WHAT YOU SHOULD DO: Make an exact copy of the records, with the images left out.

*** STORED DATA ***

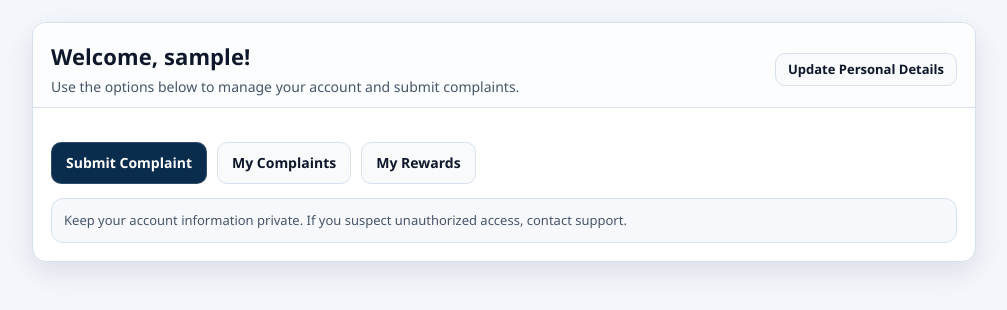
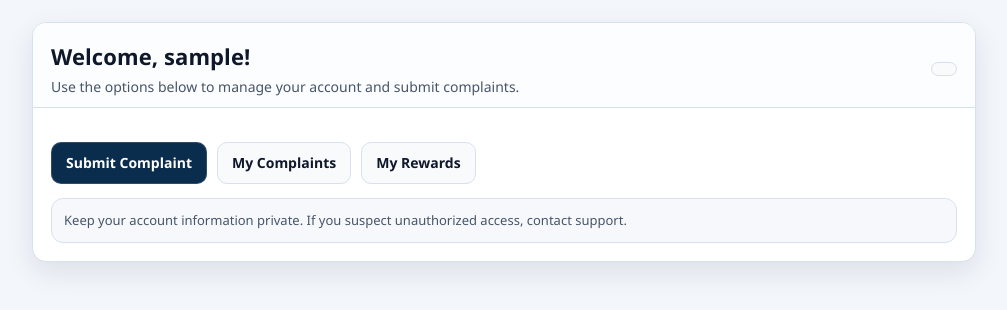
Before and after one commit to rabbi2580/Smart-City-Hub_webtech, a PHP site: page /MVC/html/dashboard.php in a window 1280 px wide. Shown: the part 76-386 px from the top of the page, without its empty margins (136-1143 px from the left). Run offline with PHP 8.4, Linux system fonts and the light colour scheme; the visitor is signed in with stand-in values (Sample User, id 1).

Commit message:
updated dashboard.php

```diff
--- a/Citizen/MVC/html/dashboard.php
+++ b/Citizen/MVC/html/dashboard.php
@@ -46,7 +46,7 @@ require_once __DIR__ . "/../php/auth.php";
                 text-decoration:none;
                 white-space:nowrap;
                ">
-                Update Personal Details
+
             </a>
         </div>
 
```
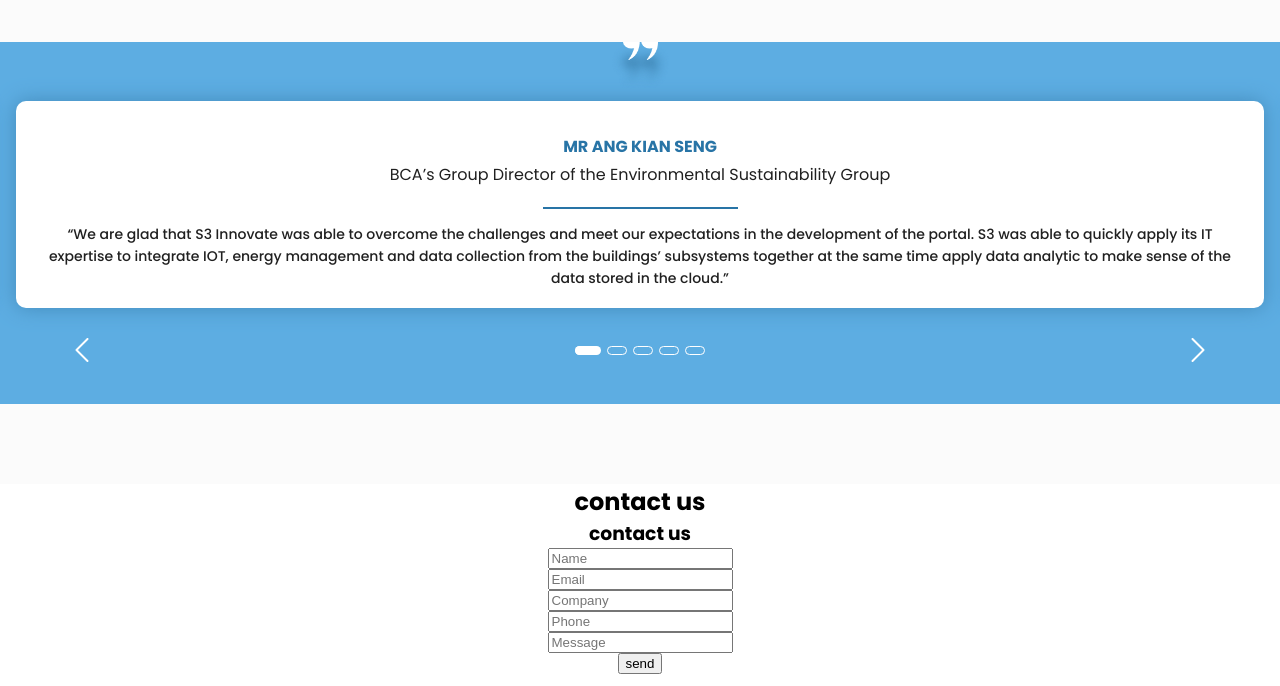
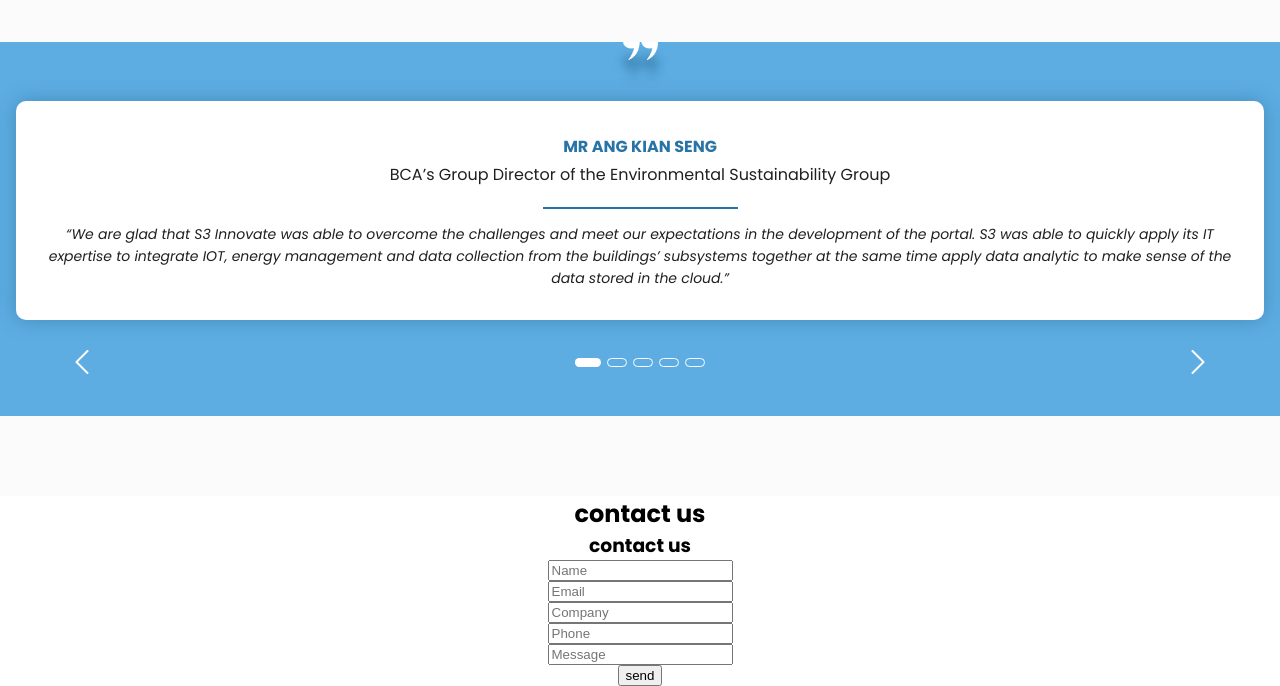
Before and after one commit to aleksandr031091/landing_-betlace, a React app: page / in a window 1280 px wide. Shown: the part 1757-2443 px from the top of the page. Built offline with nearby package versions, Linux system fonts and the light colour scheme.

Commit message:
slider desc

```diff
--- a/public/index.html
+++ b/public/index.html
@@ -11,8 +11,10 @@
     <link rel="preconnect" href="https://fonts.gstatic.com" crossorigin />
     <link rel="preconnect" href="https://fonts.googleapis.com" />
     <link rel="preconnect" href="https://fonts.gstatic.com" crossorigin />
+    <link rel="preconnect" href="https://fonts.googleapis.com" />
+    <link rel="preconnect" href="https://fonts.gstatic.com" crossorigin />
     <link
-      href="https://fonts.googleapis.com/css2?family=Poppins:ital,wght@0,100;0,200;0,300;0,400;0,500;0,700;1,900&display=swap"
+      href="https://fonts.googleapis.com/css2?family=Poppins:ital,wght@0,100;0,200;0,300;0,400;0,500;0,700;1,300;1,400;1,900&display=swap"
       rel="stylesheet"
     />
   </head>
--- a/src/components/slider/MainSlider.js
+++ b/src/components/slider/MainSlider.js
@@ -1,6 +1,7 @@
 import sliderData from "../../slider.json";
 import Slider from "react-slick";
 import { nanoid } from "nanoid";
+
 import MainSliderStyled from "./MainSliderStyled";
 import sprite from "../../images/sprite.svg";
 import bgImage from "../../images/slider-bg-image.png";
@@ -28,17 +29,6 @@
     );
   }
 
-  // function costimDots(dots) {
-
-  //   return <ul>
-
-  //     <li>
-  //       <div>{dots}</div>
-  //     </li>
-  //   </ul>
-
-  // }
-
   const settings = {
     dots: true,
     infinite: true,
@@ -47,34 +37,10 @@
     slidesToScroll: 1,
     nextArrow: <SampleNextArrow />,
     prevArrow: <SamplePrevArrow />,
-    customPaging: (i) => (
-      <div
-        style={{
-          marginRight: "6px",
-          width: "18px",
-          height: "7px",
-          border: "1px #ffffff solid",
-          borderRadius: "5px",
-        }}
-      ></div>
-    ),
+    customPaging: () => <div className="paging"></div>,
     appendDots: (dots) => (
-      <div
-        style={{
-          borderRadius: "10px",
-          padding: "10px",
-        }}
-      >
-        <ul
-          style={{
-            margin: "28px -6px 39px 0",
-            display: "flex",
-            justifyContent: "center",
-            alignItems: "center",
-          }}
-        >
-          {dots}
-        </ul>
+      <div className="wrapperDots">
+        <ul className="listDots">{dots}</ul>
       </div>
     ),
   };
@@ -93,7 +59,9 @@
           {sliderData.map((e) => (
             <div className="sliderContainer" key={nanoid()}>
               <h4 className="sliderFirstTitle">{e.mainTitle}</h4>
-              <h5 className="sliderSecTittle">{e.title}</h5>
+              <div className="wrapperTittleDesc">
+                <h5 className="sliderSecTittle">{e.title}</h5>
+              </div>
               <div className="decoration"></div>
               <p className="sliderDescription">{e.description}</p>
             </div>
--- a/src/components/slider/MainSliderStyled.js
+++ b/src/components/slider/MainSliderStyled.js
@@ -18,12 +18,10 @@
     background-color: #fff;
     border-radius: 50%;
   }
-
   .logoSlider {
     width: 24px;
     height: 27px;
   }
-
   .bgImage {
     position: relative;
     top: -10px;
@@ -37,13 +35,11 @@
     flex-direction: column;
     align-items: center;
     width: 100%;
-    /* height: 7; */
     background-color: #5dade2;
     overflow: hidden;
   }
 
   .slick-slider {
-    /* display: flex; */
     width: 100%;
   }
   .slick-track {
@@ -55,20 +51,35 @@
   .slick-active {
     background-color: #fff;
     margin-right: 6px;
-    /* width: 18px; */
     border-radius: 5px;
   }
   .slick-slide {
     text-align: center;
     width: 100%;
     padding: 30px 21px 30px 21px;
-    padding-bottom: 18px;
     margin: 0 16px 0 16px;
-
     background-color: #fff;
-
     box-shadow: 0px 0px 20px #438bbb;
     border-radius: 10px;
+  }
+
+  .paging {
+    margin-right: 6px;
+    width: 18px;
+    height: 7px;
+    border: 1px #ffffff solid;
+    border-radius: 5px;
+  }
+  .wrapperDots {
+    border-radius: 10px;
+    padding: 10px;
+  }
+  .listDots {
+    display: flex;
+    padding: 38px 0 49px 0;
+    margin-right: -6px;
+    justify-content: center;
+    align-items: center;
   }
 
   .btnArrow {
@@ -85,7 +96,6 @@
     border: none;
     background: transparent;
   }
-
   .sliderIcon {
     width: 24px;
     height: 24px;
@@ -99,7 +109,6 @@
 
     text-transform: uppercase;
   }
-
   .sliderSecTittle {
     margin-bottom: 20px;
     font-weight: 400;
@@ -107,7 +116,6 @@
     line-height: 1.5;
     color: #202020;
   }
-
   .decoration {
     margin: 0 auto;
     margin-bottom: 15px;
@@ -115,30 +123,93 @@
     width: 195px;
     background-color: #2874a6;
   }
-
   .sliderDescription {
-    font-weight: 500;
+    font-style: italic;
+    font-weight: 400;
     font-size: 14px;
     line-height: 1.57;
 
     color: #202020;
   }
+
   @media screen and (min-width: 1920px) {
+    .logoWrapper {
+      top: -115px;
+      width: 230px;
+      height: 237px;
+    }
+    .logoSlider {
+      width: 61px;
+      height: 61px;
+    }
+    .bgImage {
+      position: absolute;
+      top: -20px;
+      width: 149px;
+      height: 149px;
+    }
+
     .sliderWrapper {
       width: 1170px;
     }
 
     .slick-slide {
-      text-align: center;
-      width: 100%;
-      padding: 30px 21px 30px 21px;
-      padding-bottom: 0;
       margin: 0 130px 0 130px;
+      padding: 40px 110px 40px 110px;
+    }
 
-      background-color: #fff;
+    .slick-slider {
+      padding-top: 130px;
+    }
 
-      box-shadow: 0px 0px 20px #438bbb;
-      border-radius: 10px;
+    .listDots {
+      padding: 75px 0 46px 0;
+      margin-right: -6px;
+    }
+
+    .sliderFirstTitle {
+      font-size: 20px;
+      line-height: 1.6;
+    }
+
+    .wrapperTittleDesc {
+      padding: 0 150px 0 150px;
+    }
+    .sliderSecTittle {
+      margin-bottom: 33px;
+      font-size: 20px;
+      line-height: 1.6;
+    }
+    .decoration {
+      margin-bottom: 32px;
+      width: 262px;
+    }
+    .sliderDescription {
+      font-size: 18px;
+      line-height: 1.77;
+    }
+
+    .btnArrow {
+      bottom: 34px;
+      right: 435px;
+    }
+    .btnPrev {
+      bottom: 34px;
+      left: 435px;
+    }
+
+    .sliderIcon {
+      width: 30px;
+      height: 30px;
+    }
+
+    .paging {
+      margin-right: 8px;
+      width: 26px;
+      height: 9px;
+    }
+    .listDots {
+      margin-right: -8px;
     }
   }
 `;
```
Also changed, not shown: src/images/left.svg (deleted), src/images/right.svg (deleted).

*** End of STORED DATA ***

WRITTEN SOLUTION:
Before and after one commit to rabbi2580/Smart-City-Hub_webtech, a PHP site: page /MVC/html/dashboard.php in a window 1280 px wide. Shown: the part 76-386 px from the top of the page, without its empty margins (136-1143 px from the left). Run offline with PHP 8.4, Linux system fonts and the light colour scheme; the visitor is signed in with stand-in values (Sample User, id 1).

Commit message:
updated dashboard.php

```diff
--- a/Citizen/MVC/html/dashboard.php
+++ b/Citizen/MVC/html/dashboard.php
@@ -46,7 +46,7 @@ require_once __DIR__ . "/../php/auth.php";
                 text-decoration:none;
                 white-space:nowrap;
                ">
-                Update Personal Details
+
             </a>
         </div>
 
```
Before and after one commit to aleksandr031091/landing_-betlace, a React app: page / in a window 1280 px wide. Shown: the part 1757-2443 px from the top of the page. Built offline with nearby package versions, Linux system fonts and the light colour scheme.

Commit message:
slider desc

```diff
--- a/public/index.html
+++ b/public/index.html
@@ -11,8 +11,10 @@
     <link rel="preconnect" href="https://fonts.gstatic.com" crossorigin />
     <link rel="preconnect" href="https://fonts.googleapis.com" />
     <link rel="preconnect" href="https://fonts.gstatic.com" crossorigin />
+    <link rel="preconnect" href="https://fonts.googleapis.com" />
+    <link rel="preconnect" href="https://fonts.gstatic.com" crossorigin />
     <link
-      href="https://fonts.googleapis.com/css2?family=Poppins:ital,wght@0,100;0,200;0,300;0,400;0,500;0,700;1,900&display=swap"
+      href="https://fonts.googleapis.com/css2?family=Poppins:ital,wght@0,100;0,200;0,300;0,400;0,500;0,700;1,300;1,400;1,900&display=swap"
       rel="stylesheet"
     />
   </head>
--- a/src/components/slider/MainSlider.js
+++ b/src/components/slider/MainSlider.js
@@ -1,6 +1,7 @@
 import sliderData from "../../slider.json";
 import Slider from "react-slick";
 import { nanoid } from "nanoid";
+
 import MainSliderStyled from "./MainSliderStyled";
 import sprite from "../../images/sprite.svg";
 import bgImage from "../../images/slider-bg-image.png";
@@ -28,17 +29,6 @@
     );
   }
 
-  // function costimDots(dots) {
-
-  //   return <ul>
-
-  //     <li>
-  //       <div>{dots}</div>
-  //     </li>
-  //   </ul>
-
-  // }
-
   const settings = {
     dots: true,
     infinite: true,
@@ -47,34 +37,10 @@
     slidesToScroll: 1,
     nextArrow: <SampleNextArrow />,
     prevArrow: <SamplePrevArrow />,
-    customPaging: (i) => (
-      <div
-        style={{
-          marginRight: "6px",
-          width: "18px",
-          height: "7px",
-          border: "1px #ffffff solid",
-          borderRadius: "5px",
-        }}
-      ></div>
-    ),
+    customPaging: () => <div className="paging"></div>,
     appendDots: (dots) => (
-      <div
-        style={{
-          borderRadius: "10px",
-          padding: "10px",
-        }}
-      >
-        <ul
-          style={{
-            margin: "28px -6px 39px 0",
-            display: "flex",
-            justifyContent: "center",
-            alignItems: "center",
-          }}
-        >
-          {dots}
-        </ul>
+      <div className="wrapperDots">
+        <ul className="listDots">{dots}</ul>
       </div>
     ),
   };
@@ -93,7 +59,9 @@
           {sliderData.map((e) => (
             <div className="sliderContainer" key={nanoid()}>
               <h4 className="sliderFirstTitle">{e.mainTitle}</h4>
-              <h5 className="sliderSecTittle">{e.title}</h5>
+              <div className="wrapperTittleDesc">
+                <h5 className="sliderSecTittle">{e.title}</h5>
+              </div>
               <div className="decoration"></div>
               <p className="sliderDescription">{e.description}</p>
             </div>
--- a/src/components/slider/MainSliderStyled.js
+++ b/src/components/slider/MainSliderStyled.js
@@ -18,12 +18,10 @@
     background-color: #fff;
     border-radius: 50%;
   }
-
   .logoSlider {
     width: 24px;
     height: 27px;
   }
-
   .bgImage {
     position: relative;
     top: -10px;
@@ -37,13 +35,11 @@
     flex-direction: column;
     align-items: center;
     width: 100%;
-    /* height: 7; */
     background-color: #5dade2;
     overflow: hidden;
   }
 
   .slick-slider {
-    /* display: flex; */
     width: 100%;
   }
   .slick-track {
@@ -55,20 +51,35 @@
   .slick-active {
     background-color: #fff;
     margin-right: 6px;
-    /* width: 18px; */
     border-radius: 5px;
   }
   .slick-slide {
     text-align: center;
     width: 100%;
     padding: 30px 21px 30px 21px;
-    padding-bottom: 18px;
     margin: 0 16px 0 16px;
-
     background-color: #fff;
-
     box-shadow: 0px 0px 20px #438bbb;
     border-radius: 10px;
+  }
+
+  .paging {
+    margin-right: 6px;
+    width: 18px;
+    height: 7px;
+    border: 1px #ffffff solid;
+    border-radius: 5px;
+  }
+  .wrapperDots {
+    border-radius: 10px;
+    padding: 10px;
+  }
+  .listDots {
+    display: flex;
+    padding: 38px 0 49px 0;
+    margin-right: -6px;
+    justify-content: center;
+    align-items: center;
   }
 
   .btnArrow {
@@ -85,7 +96,6 @@
     border: none;
     background: transparent;
   }
-
   .sliderIcon {
     width: 24px;
     height: 24px;
@@ -99,7 +109,6 @@
 
     text-transform: uppercase;
   }
-
   .sliderSecTittle {
     margin-bottom: 20px;
     font-weight: 400;
@@ -107,7 +116,6 @@
     line-height: 1.5;
     color: #202020;
   }
-
   .decoration {
     margin: 0 auto;
     margin-bottom: 15px;
@@ -115,30 +123,93 @@
     width: 195px;
     background-color: #2874a6;
   }
-
   .sliderDescription {
-    font-weight: 500;
+    font-style: italic;
+    font-weight: 400;
     font-size: 14px;
     line-height: 1.57;
 
     color: #202020;
   }
+
   @media screen and (min-width: 1920px) {
+    .logoWrapper {
+      top: -115px;
+      width: 230px;
+      height: 237px;
+    }
+    .logoSlider {
+      width: 61px;
+      height: 61px;
+    }
+    .bgImage {
+      position: absolute;
+      top: -20px;
+      width: 149px;
+      height: 149px;
+    }
+
     .sliderWrapper {
       width: 1170px;
     }
 
     .slick-slide {
-      text-align: center;
-      width: 100%;
-      padding: 30px 21px 30px 21px;
-      padding-bottom: 0;
       margin: 0 130px 0 130px;
+      padding: 40px 110px 40px 110px;
+    }
 
-      background-color: #fff;
+    .slick-slider {
+      padding-top: 130px;
+    }
 
-      box-shadow: 0px 0px 20px #438bbb;
-      border-radius: 10px;
+    .listDots {
+      padding: 75px 0 46px 0;
+      margin-right: -6px;
+    }
+
+    .sliderFirstTitle {
+      font-size: 20px;
+      line-height: 1.6;
+    }
+
+    .wrapperTittleDesc {
+      padding: 0 150px 0 150px;
+    }
+    .sliderSecTittle {
+      margin-bottom: 33px;
+      font-size: 20px;
+      line-height: 1.6;
+    }
+    .decoration {
+      margin-bottom: 32px;
+      width: 262px;
+    }
+    .sliderDescription {
+      font-size: 18px;
+      line-height: 1.77;
+    }
+
+    .btnArrow {
+      bottom: 34px;
+      right: 435px;
+    }
+    .btnPrev {
+      bottom: 34px;
+      left: 435px;
+    }
+
+    .sliderIcon {
+      width: 30px;
+      height: 30px;
+    }
+
+    .paging {
+      margin-right: 8px;
+      width: 26px;
+      height: 9px;
+    }
+    .listDots {
+      margin-right: -8px;
     }
   }
 `;
```
Also changed, not shown: src/images/left.svg (deleted), src/images/right.svg (deleted).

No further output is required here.